Clinical trials are medical research studies with research volunteers to evaluate the effects of a biomedical or behavioral intervention on health outcomes. Clinical trials are a means of developing treatments, medications, or new approaches for dealing with diseases and conditions.
There are strict rules for clinical trials, which are monitored by the National Institutes of Health, for trials that it funds, and the U.S. Food and Drug Administration. To participate in a trial at the NIH Clinical Center, there must be a trial currently underway and you must meet the requirements for the trial to become a research volunteer.
Once you know there is a trial that you may wish to join, you should learn more about the trial and the potential benefits and risks. For questions regarding participation that you might want to consider, visit Children and Clinical Studies.
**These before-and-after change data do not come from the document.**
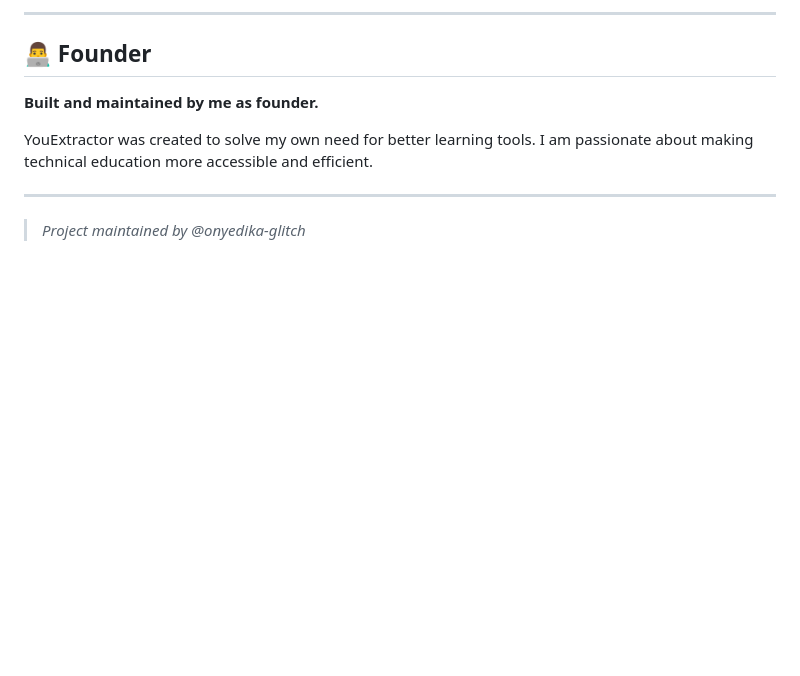
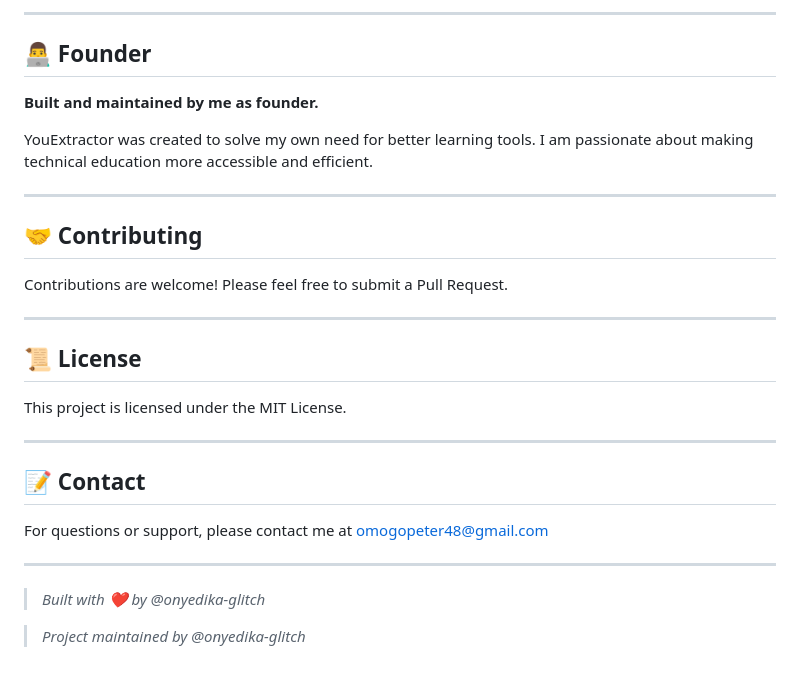
Before and after one commit to onyedika-glitch/youextractor, a Markdown page: README.md, the part around the change printed below. Rendered like a GitHub page; blank space fills up the shorter version.

```diff
--- a/README.md
+++ b/README.md
@@ -110,4 +108,24 @@ YouExtractor was created to solve my own need for better learning tools. I am pa
 
 ---
 
+## 🤝 Contributing
+
+Contributions are welcome! Please feel free to submit a Pull Request.
+
+---
+
+## 📜 License
+
+This project is licensed under the MIT License.
+
+---
+
+## 📝 Contact
+
+For questions or support, please contact me at omogopeter48@gmail.com
+
+---
+
+> *Built with ❤️ by @onyedika-glitch*
+
 > *Project maintained by @onyedika-glitch*
```
Also changed, not shown: other parts of README.md (+3 -5 lines), image-1.png (added), image-2.png (added), image.png (added), youextractor/image-1.png (added), youextractor/image-2.png (added), youextractor/image.png (added), 5 other files.
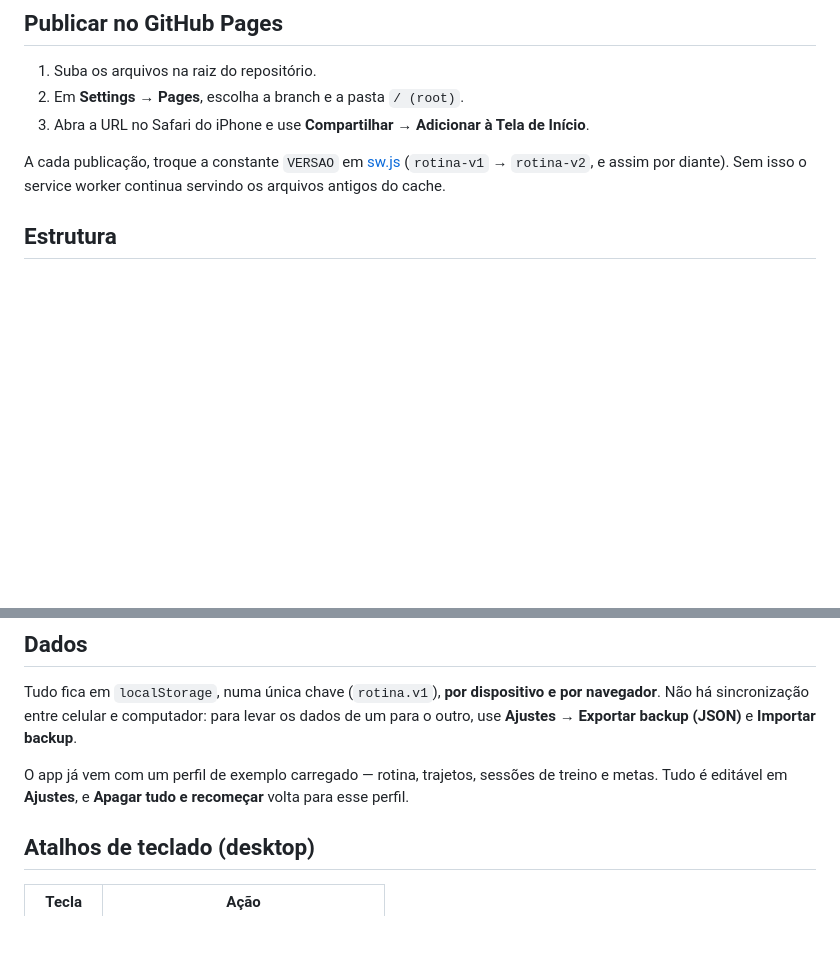
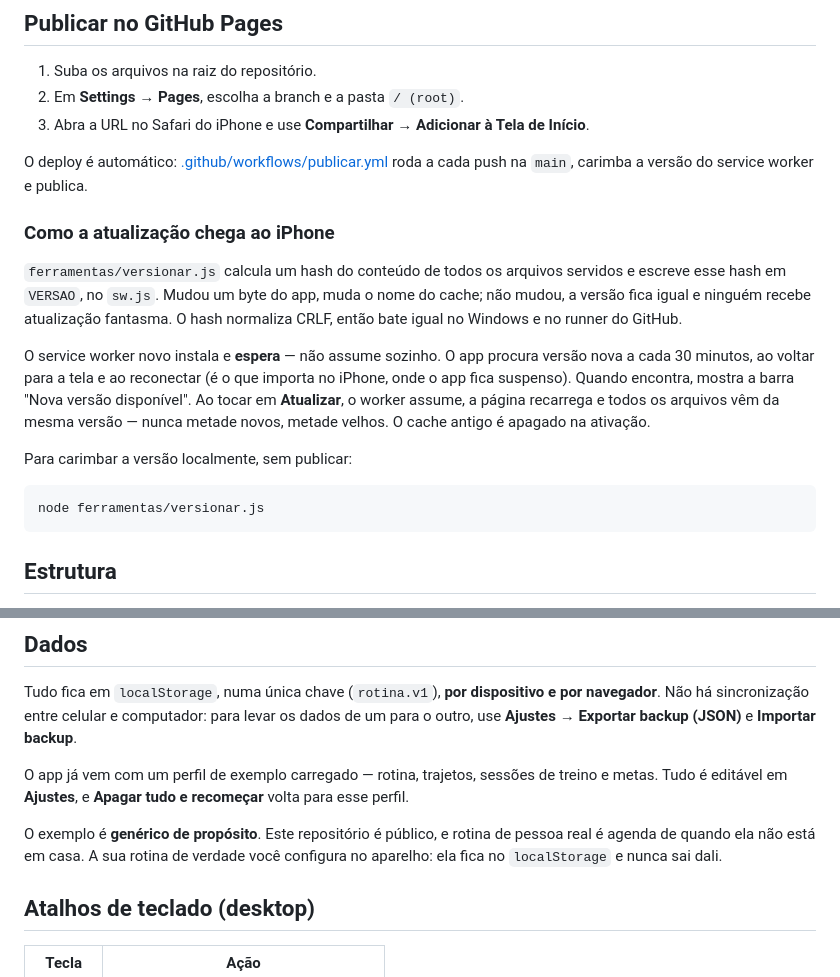
Before and after one commit to gianzin26/rotina, a Markdown page: README.md, 2 parts joined by grey strips. GitHub-like rendering; blank space fills up the shorter version.

Commit message:
documenta o versionamento automático e o perfil genérico
Co-Authored-By: Claude Opus 5 <noreply@anthropic.com>

````diff
--- a/README.md
+++ b/README.md
@@ -23,9 +23,29 @@ Depois abra `http://localhost:8123`.
 2. Em **Settings → Pages**, escolha a branch e a pasta `/ (root)`.
 3. Abra a URL no Safari do iPhone e use **Compartilhar → Adicionar à Tela de Início**.
 
-A cada publicação, troque a constante `VERSAO` em [sw.js](sw.js) (`rotina-v1` →
-`rotina-v2`, e assim por diante). Sem isso o service worker continua servindo os
-arquivos antigos do cache.
+O deploy é automático: [.github/workflows/publicar.yml](.github/workflows/publicar.yml)
+roda a cada push na `main`, carimba a versão do service worker e publica.
+
+### Como a atualização chega ao iPhone
+
+`ferramentas/versionar.js` calcula um hash do conteúdo de todos os arquivos
+servidos e escreve esse hash em `VERSAO`, no `sw.js`. Mudou um byte do app, muda
+o nome do cache; não mudou, a versão fica igual e ninguém recebe atualização
+fantasma. O hash normaliza CRLF, então bate igual no Windows e no runner do
+GitHub.
+
+O service worker novo instala e **espera** — não assume sozinho. O app procura
+versão nova a cada 30 minutos, ao voltar para a tela e ao reconectar (é o que
+importa no iPhone, onde o app fica suspenso). Quando encontra, mostra a barra
+"Nova versão disponível". Ao tocar em **Atualizar**, o worker assume, a página
+recarrega e todos os arquivos vêm da mesma versão — nunca metade novos, metade
+velhos. O cache antigo é apagado na ativação.
+
+Para carimbar a versão localmente, sem publicar:
+
+```bash
+node ferramentas/versionar.js
+```
 
 ## Estrutura
 
@@ -97,6 +117,10 @@ O app já vem com um perfil de exemplo carregado — rotina, trajetos, sessões
 treino e metas. Tudo é editável em **Ajustes**, e **Apagar tudo e recomeçar**
 volta para esse perfil.
 
+O exemplo é **genérico de propósito**. Este repositório é público, e rotina de
+pessoa real é agenda de quando ela não está em casa. A sua rotina de verdade
+você configura no aparelho: ela fica no `localStorage` e nunca sai dali.
+
 ## Atalhos de teclado (desktop)
 
 | Tecla | Ação |
````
About the NIH Clinical Center
The NIH Clinical Center is America's research hospital. In addition to being the largest hospital in the United States devoted entirely to clinical research, the NIH Clinical Center makes it possible to turn discoveries from the laboratory into new ways to diagnose, treat, and prevent disease.
Throughout the years, there have been many groundbreaking treatments and procedures pioneered at the NIH Clinical Center, including: chemotherapy, artificial mitral heart valve replacement surgery, use of immunotherapy to treat cancer, treatment of AIDS with AZT, gene therapy, and countless others.